The Visa, a Story
By David Zarembka
George Luvai was nervous, excited, hopeful, and somewhat scared. These emotions ran though his body randomly, but like taking a penalty kick he knew that to succeed he had to suppress and control all these emotions and appear as calm and rational as possible. He had arrived at the US Embassy a few minutes after 8:00 a.m. for his 9:00 a.m. interview for a student visa to study for four years at Ohio Wesleyan University in the United States. George had been worried about the proverbial Nairobi traffic jams and he had convinced his dad to give him the fare for a taxi in order to make sure he arrived in time. He promised to take the matatu (mini-bus) for the return trip home since the time it would take him to get there didn’t matter.
As he stood by the entrance house next to the gate, George looked at the fortress-like US Embassy set back at a considerable distance from the road. Like everyone else in Kenya he knew that on 7th August 1998, the US Embassy in Nairobi’s central business district had been blown up by al-Qaeda leaving 224 people dead and around 5,000 injured. That is the reason that the new US Embassy was built in this out-of-the-way place called Gigiri and that is one of the reasons that George thought he ought to take a taxi. There is no parking or stopping near the Embassy.
The trip to obtain the visa was the second-to-last step on the long, difficult journey to study in the United States – the last step would be to collect 120,000 shillings ($1200) for the airfare to the United States. The pastor of his local Viyalo Friends Church in Vihiga County, western Kenya – founded in 1913 as they boast on the church signboard – had agreed to hold a harambee (“let us all pull together”) to raise the necessary funds for the trip. With so many family, church members, and friends near the church, George was quite confident that the necessary funds would be raised.
George had been the star football player at Chavakali Friends High School, the best, most prestigious secondary school in the area.

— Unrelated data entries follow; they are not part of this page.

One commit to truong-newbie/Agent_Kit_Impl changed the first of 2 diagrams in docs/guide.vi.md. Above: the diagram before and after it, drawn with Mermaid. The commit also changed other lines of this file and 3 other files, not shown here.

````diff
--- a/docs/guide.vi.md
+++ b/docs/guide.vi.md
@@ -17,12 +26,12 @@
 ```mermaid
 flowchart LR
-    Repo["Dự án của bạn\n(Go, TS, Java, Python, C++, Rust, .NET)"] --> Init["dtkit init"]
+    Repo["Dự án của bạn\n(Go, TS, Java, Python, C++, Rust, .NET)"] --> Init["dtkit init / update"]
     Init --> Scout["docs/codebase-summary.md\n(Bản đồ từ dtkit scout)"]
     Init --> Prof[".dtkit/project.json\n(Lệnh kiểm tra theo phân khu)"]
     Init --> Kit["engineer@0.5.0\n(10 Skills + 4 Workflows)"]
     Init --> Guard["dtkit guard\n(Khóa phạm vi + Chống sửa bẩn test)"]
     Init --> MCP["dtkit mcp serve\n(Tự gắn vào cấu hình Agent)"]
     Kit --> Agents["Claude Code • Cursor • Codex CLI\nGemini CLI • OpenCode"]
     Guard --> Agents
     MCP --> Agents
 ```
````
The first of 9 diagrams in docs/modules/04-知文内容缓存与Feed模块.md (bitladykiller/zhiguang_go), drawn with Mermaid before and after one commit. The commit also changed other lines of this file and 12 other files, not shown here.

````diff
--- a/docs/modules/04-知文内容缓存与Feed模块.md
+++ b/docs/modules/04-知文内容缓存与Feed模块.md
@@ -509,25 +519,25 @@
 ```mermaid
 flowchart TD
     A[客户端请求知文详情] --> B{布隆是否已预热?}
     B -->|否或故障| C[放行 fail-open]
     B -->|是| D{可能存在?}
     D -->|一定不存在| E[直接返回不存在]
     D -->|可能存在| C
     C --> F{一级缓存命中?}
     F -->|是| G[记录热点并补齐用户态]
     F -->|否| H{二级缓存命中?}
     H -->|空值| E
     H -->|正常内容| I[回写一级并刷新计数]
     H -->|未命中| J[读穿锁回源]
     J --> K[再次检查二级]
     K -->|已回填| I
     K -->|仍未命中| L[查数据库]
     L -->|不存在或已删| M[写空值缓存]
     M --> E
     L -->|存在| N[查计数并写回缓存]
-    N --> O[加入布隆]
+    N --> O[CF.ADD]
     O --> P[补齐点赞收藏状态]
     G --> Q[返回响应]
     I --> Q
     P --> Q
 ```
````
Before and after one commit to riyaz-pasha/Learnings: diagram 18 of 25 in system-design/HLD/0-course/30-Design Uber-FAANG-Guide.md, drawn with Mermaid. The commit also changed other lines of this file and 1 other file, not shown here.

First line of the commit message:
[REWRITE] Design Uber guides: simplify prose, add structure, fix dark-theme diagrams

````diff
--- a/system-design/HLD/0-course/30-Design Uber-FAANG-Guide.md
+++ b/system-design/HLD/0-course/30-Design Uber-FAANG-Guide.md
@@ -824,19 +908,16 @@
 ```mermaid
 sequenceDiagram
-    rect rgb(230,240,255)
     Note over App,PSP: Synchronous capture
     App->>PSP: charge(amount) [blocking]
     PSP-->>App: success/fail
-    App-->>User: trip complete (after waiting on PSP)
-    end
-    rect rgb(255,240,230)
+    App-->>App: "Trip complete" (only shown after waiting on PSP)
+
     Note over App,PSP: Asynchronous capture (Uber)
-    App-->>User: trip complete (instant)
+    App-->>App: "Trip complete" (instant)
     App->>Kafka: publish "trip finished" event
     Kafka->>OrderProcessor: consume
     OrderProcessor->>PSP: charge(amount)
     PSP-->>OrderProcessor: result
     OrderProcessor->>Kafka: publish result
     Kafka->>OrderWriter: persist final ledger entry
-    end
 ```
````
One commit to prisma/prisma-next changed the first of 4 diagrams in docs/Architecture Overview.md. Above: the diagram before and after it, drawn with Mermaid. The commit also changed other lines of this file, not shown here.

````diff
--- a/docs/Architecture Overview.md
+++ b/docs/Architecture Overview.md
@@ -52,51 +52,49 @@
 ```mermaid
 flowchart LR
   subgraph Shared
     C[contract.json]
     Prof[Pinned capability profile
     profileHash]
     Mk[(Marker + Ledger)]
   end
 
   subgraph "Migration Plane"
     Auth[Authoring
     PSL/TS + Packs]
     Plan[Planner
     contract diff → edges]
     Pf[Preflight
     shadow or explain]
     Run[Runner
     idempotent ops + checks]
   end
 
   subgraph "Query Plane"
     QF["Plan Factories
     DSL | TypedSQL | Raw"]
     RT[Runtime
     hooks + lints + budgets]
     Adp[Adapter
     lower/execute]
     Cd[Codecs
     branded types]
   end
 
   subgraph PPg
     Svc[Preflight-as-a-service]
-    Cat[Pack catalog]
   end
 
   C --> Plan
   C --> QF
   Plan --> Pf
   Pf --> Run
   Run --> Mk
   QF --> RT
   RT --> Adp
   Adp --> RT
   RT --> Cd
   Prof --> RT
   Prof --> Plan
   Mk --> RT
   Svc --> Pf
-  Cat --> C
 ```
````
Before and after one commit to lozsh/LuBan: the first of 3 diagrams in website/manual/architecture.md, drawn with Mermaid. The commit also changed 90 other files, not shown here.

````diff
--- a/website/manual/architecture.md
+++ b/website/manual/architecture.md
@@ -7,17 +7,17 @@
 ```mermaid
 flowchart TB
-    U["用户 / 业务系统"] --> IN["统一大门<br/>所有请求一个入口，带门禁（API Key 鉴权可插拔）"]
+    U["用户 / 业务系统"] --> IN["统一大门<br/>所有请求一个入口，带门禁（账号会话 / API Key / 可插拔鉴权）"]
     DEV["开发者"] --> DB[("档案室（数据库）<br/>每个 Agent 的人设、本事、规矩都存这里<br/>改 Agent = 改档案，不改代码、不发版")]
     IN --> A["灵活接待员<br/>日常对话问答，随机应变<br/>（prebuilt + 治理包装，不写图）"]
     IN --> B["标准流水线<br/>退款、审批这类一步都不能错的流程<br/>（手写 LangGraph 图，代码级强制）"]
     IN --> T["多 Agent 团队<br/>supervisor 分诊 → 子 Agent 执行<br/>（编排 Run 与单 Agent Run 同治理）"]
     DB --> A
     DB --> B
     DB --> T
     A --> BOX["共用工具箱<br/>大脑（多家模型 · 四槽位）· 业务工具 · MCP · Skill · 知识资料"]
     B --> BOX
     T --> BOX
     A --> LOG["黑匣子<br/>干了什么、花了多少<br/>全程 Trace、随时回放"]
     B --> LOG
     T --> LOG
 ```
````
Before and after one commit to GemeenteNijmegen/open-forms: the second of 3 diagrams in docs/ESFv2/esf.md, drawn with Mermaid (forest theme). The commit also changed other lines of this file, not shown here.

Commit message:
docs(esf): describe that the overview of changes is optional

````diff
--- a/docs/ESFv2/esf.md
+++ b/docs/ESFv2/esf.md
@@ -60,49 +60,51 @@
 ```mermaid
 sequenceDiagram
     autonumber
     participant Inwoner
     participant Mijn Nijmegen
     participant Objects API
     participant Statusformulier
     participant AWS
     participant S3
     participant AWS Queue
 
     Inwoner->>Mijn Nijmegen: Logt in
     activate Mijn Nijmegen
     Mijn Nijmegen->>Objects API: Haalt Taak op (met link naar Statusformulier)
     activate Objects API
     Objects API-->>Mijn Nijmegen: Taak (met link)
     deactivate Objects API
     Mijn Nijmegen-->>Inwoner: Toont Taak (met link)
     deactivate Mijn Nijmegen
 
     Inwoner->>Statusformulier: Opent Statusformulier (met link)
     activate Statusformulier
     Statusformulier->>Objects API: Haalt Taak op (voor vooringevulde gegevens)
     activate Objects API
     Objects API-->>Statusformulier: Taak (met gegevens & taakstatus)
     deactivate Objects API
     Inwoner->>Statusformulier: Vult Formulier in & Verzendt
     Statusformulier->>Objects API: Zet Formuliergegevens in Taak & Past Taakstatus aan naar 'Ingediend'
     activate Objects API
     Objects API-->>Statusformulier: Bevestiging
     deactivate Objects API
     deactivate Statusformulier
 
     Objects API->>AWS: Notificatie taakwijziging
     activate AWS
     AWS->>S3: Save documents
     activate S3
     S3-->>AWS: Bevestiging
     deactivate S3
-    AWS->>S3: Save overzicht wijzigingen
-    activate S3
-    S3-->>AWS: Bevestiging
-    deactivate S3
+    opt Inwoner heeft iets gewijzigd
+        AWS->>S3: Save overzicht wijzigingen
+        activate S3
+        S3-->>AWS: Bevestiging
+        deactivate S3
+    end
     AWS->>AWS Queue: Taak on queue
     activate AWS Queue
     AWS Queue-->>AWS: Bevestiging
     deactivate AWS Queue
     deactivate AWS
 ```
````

The previous November he had sat for the Kenya Certificate of Secondary Education exam and had scored quite well; earning an overall score of A minus. More important was the fact that he had scored an A in the chemistry test. He was now standing at the gate of the US Embassy because of these two things – chemistry and football.
With such a good score on his examination, he had already been accepted at Maseno University near his home to study to become a secondary school science teacher – his dad strongly advised him to take a university course which would land him a decent job after graduation. There were lots of students wanting to be English teachers and even more who were studying business administration, but, graduates in these fields, unlike teaching science, had bleak job futures since there are so many other graduates in these fields.
George’s chemistry teacher at Chavakali High School had been Joseph Garcia, an American Peace Corps Volunteer. Garcia, as the students called him, was an enthusiastic teacher, clearly knowledgeable about teaching chemistry. George was enthralled by chemistry. He found it fascinating – how atoms joined together to make compounds such as H2O; how and why water could become gas, liquid, or solid; how the carbon atom could have so many possibilities of joining with other elements to form organic compounds; and so on. Since George was intrigued by the subject, studying chemistry was not the chore that some other subjects were. Garcia, his teacher, was of course extremely pleased with George’s top score in chemistry.
There was more to it than chemistry, namely, football. Garcia himself had been an excellent soccer (called “football” in Africa) player. He had played soccer at Ohio Wesleyan University. In 2011, his first year there, he was on the NCAA Division III Soccer championship team for small colleges. When the students at Chavakali High School played pick-up football games, Garcia played with them and George could see that he was an excellent player. He didn’t coach the high school football team but he always came to the practices and games and gave the players advice and encouragement.
To be admitted to Maseno University, all George needed was good marks. He had obtained these so he had no difficulty being admitted. His football ability had no bearing on the situation. Getting into an American university was a different ball game, as they say, and soccer, along with his good examination marks, was his passport to Ohio Wesleyan. Garcia had just graduated from there two years before and knew the coach well. The coach had suggested that, if he saw any good soccer prospects in Kenya, Garcia should let him know and they would try to get him in the school even though there were no formal athletic scholarships. Garcia realized that George was that prospect – Garcia convinced George to apply and coached him every step of the way.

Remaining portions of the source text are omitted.